 The idea is to use that cue to create a new, healthier habit. For instance, you might want to take a few moments to breathe deeply every time you crave a cigarette, or drink water instead of a soda whenever you’re out to lunch.

The final part—the reward—is key in developing or maintaining a new habit, since it gives you the motivation needed to make that change. “The reward is important because we are constantly looking for meaning to our behavior,” Ucheoma-Cofield says. “What makes us do something is a consequence or reward.”

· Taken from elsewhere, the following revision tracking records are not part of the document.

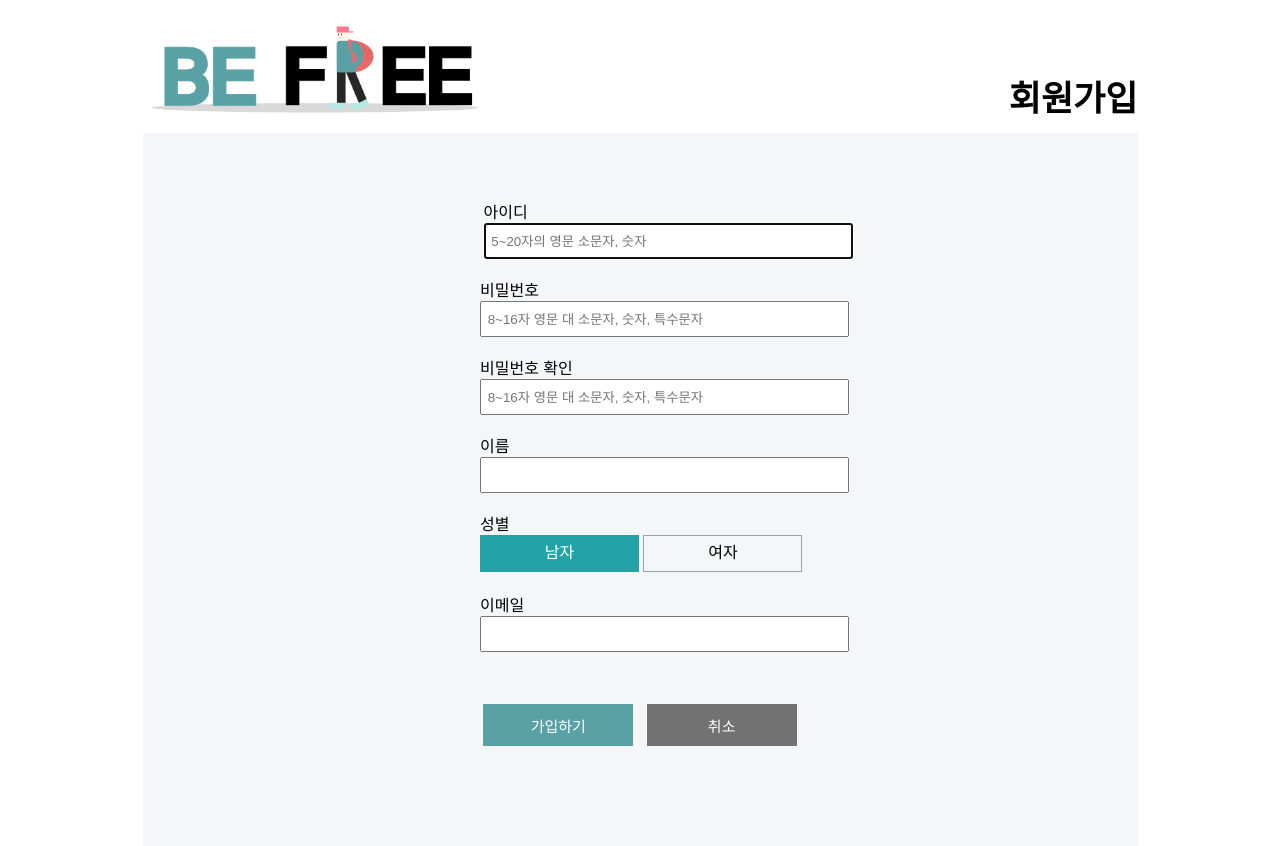
Repository: 1912087/Klavier_Piano
Page: http://localhost/notice/join.jsp
The author's editor kept a copy of each file at every save. The page is drawn from the files as they stood at one save, then again after the next save.
The browser window is 1280 px wide. The pictures show the whole page.
Some web fonts or font styles are not loaded; a fallback is used. The page is served by Tomcat 9.

Above is the page before, as saved 2021-11-08 19:40:49.

After the next save:
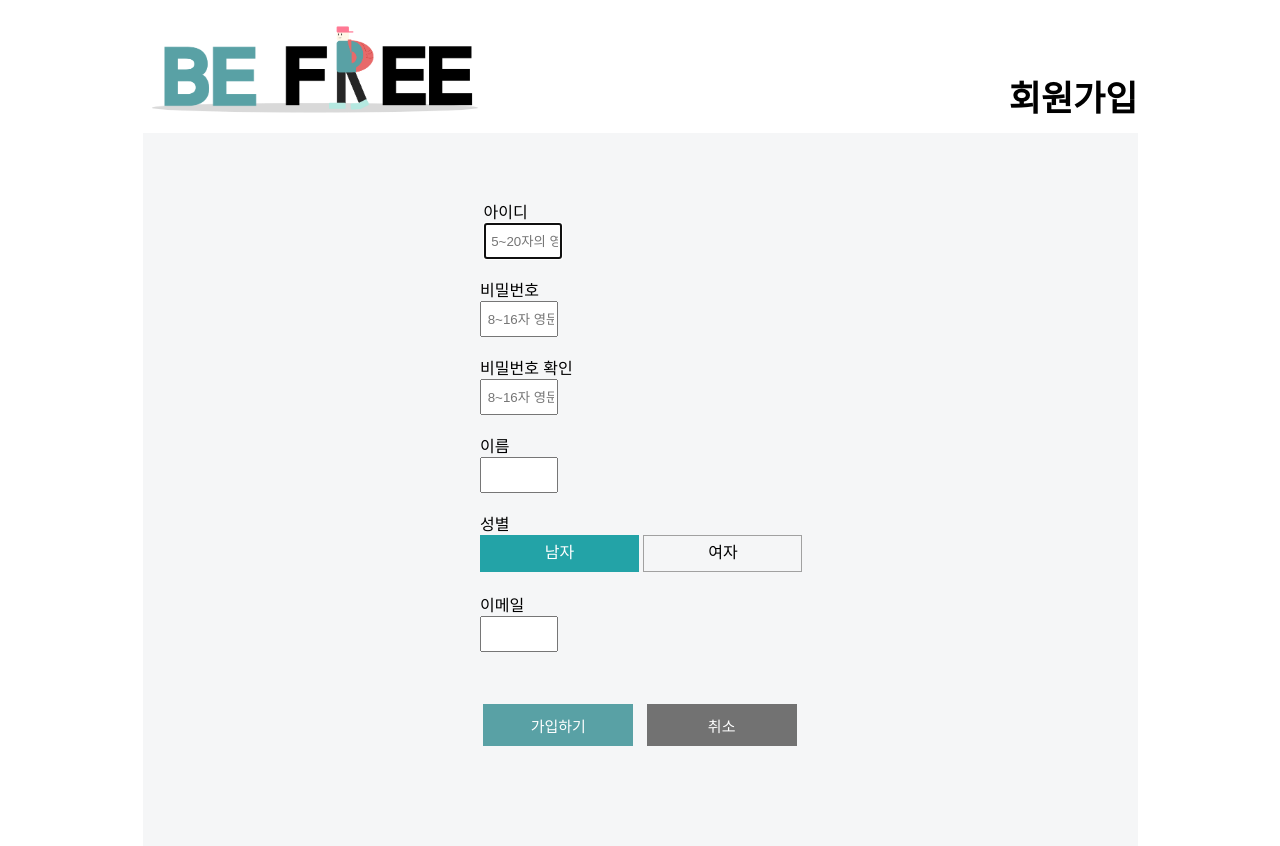
Saved 27 s later.
--- a/Notice/notice/WebContent/join.jsp
+++ b/Notice/notice/WebContent/join.jsp
@@ -17,7 +17,7 @@
             body{font-family: 'Gowun Dodum', sans-serif;}
             ul {list-style-type: none;}
             a {text-decoration: none; color:black;}
-            input {height:30px;}
+            input {height:30px; width: 70px;}
 
             .all {
                 padding-top:15px;
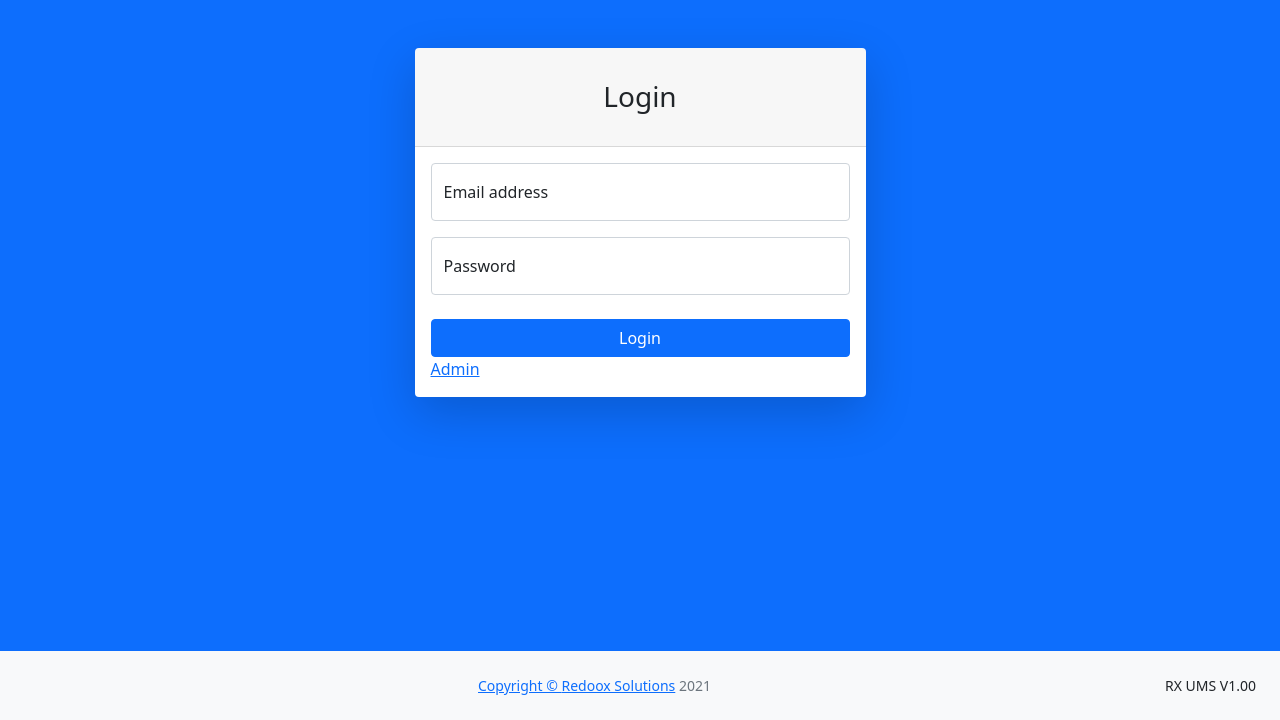
Repository: beroge/proactiveIT
Page: http://localhost/admin/login.php
An editor plug-in stored every save of this project. The page is shown before and after a run of saves, followed by the edit.
The browser window is 1280 px wide. The pictures show the whole page.
The page is run by PHP 8.4 with error messages shown; the project is at /var/www/html/.

Above is the page before, as saved 2023-05-07 14:53:41.

### admin/login.php
<?php
    session_start();
    ob_start();
 ?>
<!DOCTYPE html>
<html lang="en">
    <head>
        <meta charset="utf-8" />
        <meta http-equiv="X-UA-Compatible" content="IE=edge" />
        <meta name="viewport" content="width=device-width, initial-scale=1, shrink-to-fit=no" />
        <meta name="description" content="" />
        <meta name="author" content="" />
        <title>Login</title>
        <link href="css/styles.css" rel="stylesheet" />
        <script src="https://cdnjs.cloudflare.com/ajax/libs/font-awesome/5.15.3/js/all.min.js" crossorigin="anonymous"></script>
    </head>
    <body class="bg-primary">
        <div id="layoutAuthentication">
            <div id="layoutAuthentication_content">
                <main>
                    <div class="container">
                        <div class="row justify-content-center">
                            <div class="col-lg-5">
                                <div class="card shadow-lg border-0 rounded-lg mt-5">
                                    <div class="card-header">
                                        <h3 class="text-center font-weight-light my-4">Login</h3>
                                    </div>
                                        <?php
                                        if (isset($_SESSION['msg'])) {
                                            echo $_SESSION['msg'];
                                            unset($_SESSION['msg']);
                                        }
                                        ?>
                                    <div class="card-body">
                                        <form action="action/loginProcess.php" method="post">
                                            <div class="form-floating mb-3">
                                                <input class="form-control" name="username" type="text" placeholder="admin" autocomplete="off" />
                                                <label>Email address</label>
                                            </div>
                                            <div class="form-floating mb-3">
                                                <input class="form-control" name="password" type="password" placeholder="Password" autocomplete="off"/>
                                                <label >Password</label>
                                            </div>
                                            <div class="d-flex align-items-center justify-content-between mt-4 mb-0">
                                                <input type="submit" name="login" class="btn w-100 btn-primary" value="Login">
                                            </div>
                                            <a href="data/">Admin
                                        </form>
                                    </div>
                                </div>
                            </div>
                        </div>
                    </div>
                </main>
            </div>
            <div id="layoutAuthentication_footer">
                <footer class="py-4 bg-light mt-auto">
                    <div class="container-fluid px-4">
                        <div class="d-flex align-items-center justify-content-between small">
                            <div class="text-muted">Copyright &copy; <a href="https://www.redoox.com" target="_blank">Redoox Solutions</a> 2021</div>
                            <div>
                                RX UMS V1.00
                            </div>
                        </div>
                    </div>
                </footer>
            </div>
        </div>
        <script src="https://cdn.jsdelivr.net/npm/bootstrap@5.1.3/dist/js/bootstrap.bundle.min.js" crossorigin="anonymous"></script>
        <script src="js/scripts.js"></script>
    </body>
</html>

### admin/js/scripts.js

window.addEventListener('DOMContentLoaded', event => {

    // Toggle the side navigation
    const sidebarToggle = document.body.querySelector('#sidebarToggle');
    if (sidebarToggle) {
        // Uncomment Below to persist sidebar toggle between refreshes
        // if (localStorage.getItem('sb|sidebar-toggle') === 'true') {
        //     document.body.classList.toggle('sb-sidenav-toggled');
        // }
        sidebarToggle.addEventListener('click', event => {
            event.preventDefault();
            document.body.classList.toggle('sb-sidenav-toggled');
            localStorage.setItem('sb|sidebar-toggle', document.body.classList.contains('sb-sidenav-toggled'));
        });
    }

});

Loaded but not shown: admin/css/styles.css (library)

After the next 2 saves:
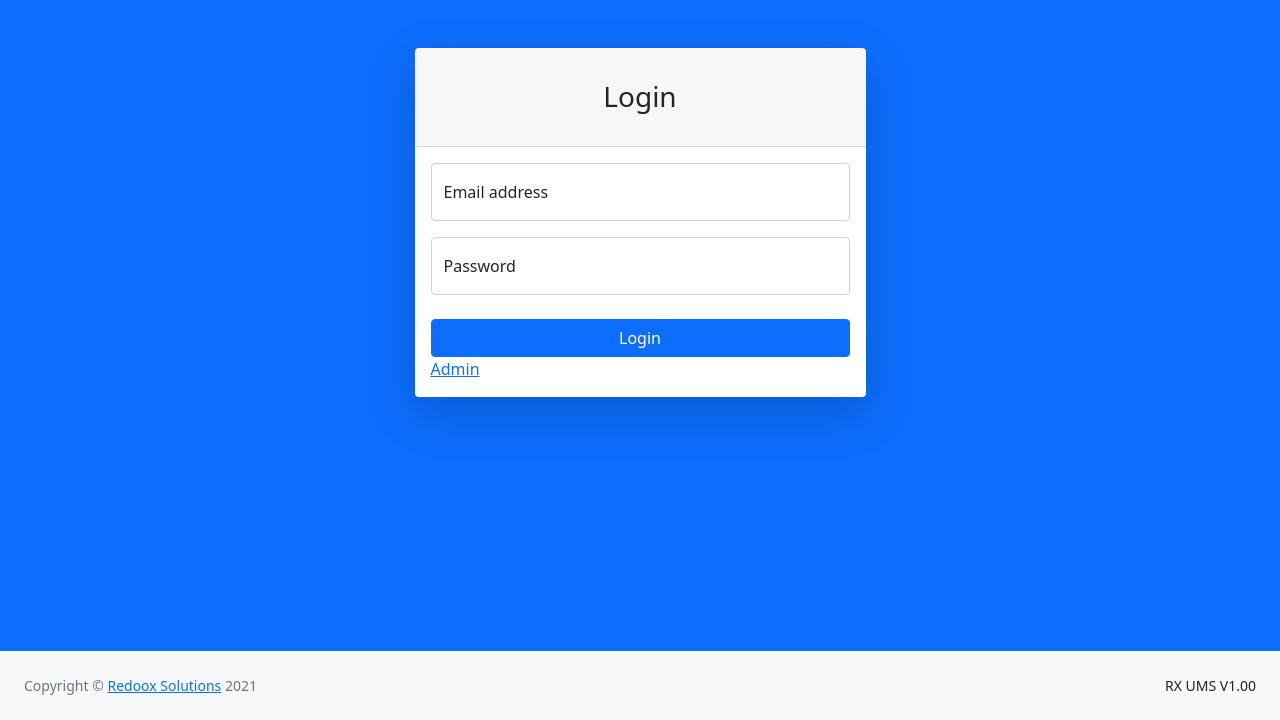
The 2 saves are shown as one change because they came seconds apart.
The last was saved 7 s later.
--- a/admin/login.php
+++ b/admin/login.php
@@ -44,7 +44,7 @@
                                             <div class="d-flex align-items-center justify-content-between mt-4 mb-0">
                                                 <input type="submit" name="login" class="btn w-100 btn-primary" value="Login">
                                             </div>
-                                            <a href="data/">Admin
+                                            <a href="data/">Admin</a>
                                         </form>
                                     </div>
                                 </div>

Think about how good you’ll look after hitting the gym for a few months, or how much healthier you’ll feel once you quit smoking. Find something to keep you going until you’ve formed a healthy habit, and let your basal ganglia take it from there.   

How long it takes to build habits
You may have heard that it takes 21 days to form a habit, but that’s a myth. A 2010 study published in the European Journal of Social Psychology had almost 100 volunteers work on building habits for 12 weeks.

It found the habit became more or less automatic at an average of 66 days, but it varied considerably—it took 18 days for some and up to eight months for others. Slipping up once didn’t make a difference, but the researchers wrote that consistency and repetition were instrumental to building the habits.

A weakness of this study is that researchers were relying on the volunteers’ self-reported data, which isn’t always accurate.

Break down your goals
Many people get tripped up in creating habits because their goals are too big, Ucheoma-Cofield says. “The way to bring your habit creation down to a fundamentally approachable and sustainable level is by breaking down your ultimate goal into pieces,” she says. “Write down the steps of what it takes to get there.”

Say that your goal is to drop 10 pounds. How are you going to do that? Breaking it down step-by-step, Ucheoma-Cofield says, you could start by taking a walk around the block on a set day after dinner. Put your fork down, put on your shoes and start walking every Tuesday.

“Then you go from there,” says Ucheoma-Cofield.  You could start walking twice a week, and then walk longer. Bump it up to three times a week. Do a power walk to boost calorie burn.

You’ll likely need to make some changes in your diet as well. One step could be to make the decision to eat more produce. You’ll want to associate grocery shopping with buying greens. So the cue, or reminder, is going to the supermarket. (Adding produce to your shopping list can help get you started.)

The routine is passing through the produce section and adding fruits and veggies to your cart. (You may want to look up some recipes that sneak in more veggies, too.) If you keep up your new routine, buying vegetables at the supermarket will become automatic.

Finally, remember your reward, or motivation. When you don’t feel like eating a salad or taking that walk, remind yourself of how great you’ll look in shorts and a tank top in a few months. Or maybe your motivation comes from watching the numbers on the scale drop, or seeing your abs revealed.

“If you start with a huge end goal without breaking it down, you’re setting yourself up for failure,” says Ucheoma-Cofield.  

Replace bad habits with good
Another habit mistake? Trying to break a bad habit without replacing it with a good one. “Habits, once formed, are always there,” says Ucheoma-Cofield. “There’s no such thing as just stopping bad behavior.”

If you’re trying to break a bad habit, “you have to override it with a new one,” explains Ucheoma-Cofield. That’s why so many former cigarette smokers turn to gum or food after they quit—they’re replacing one habit with another.

“The old one will still be there, but a new habit can come in and take precedence over it,” she says. “It’s like exercising a muscle—whatever habit you exercise most gets the strongest.”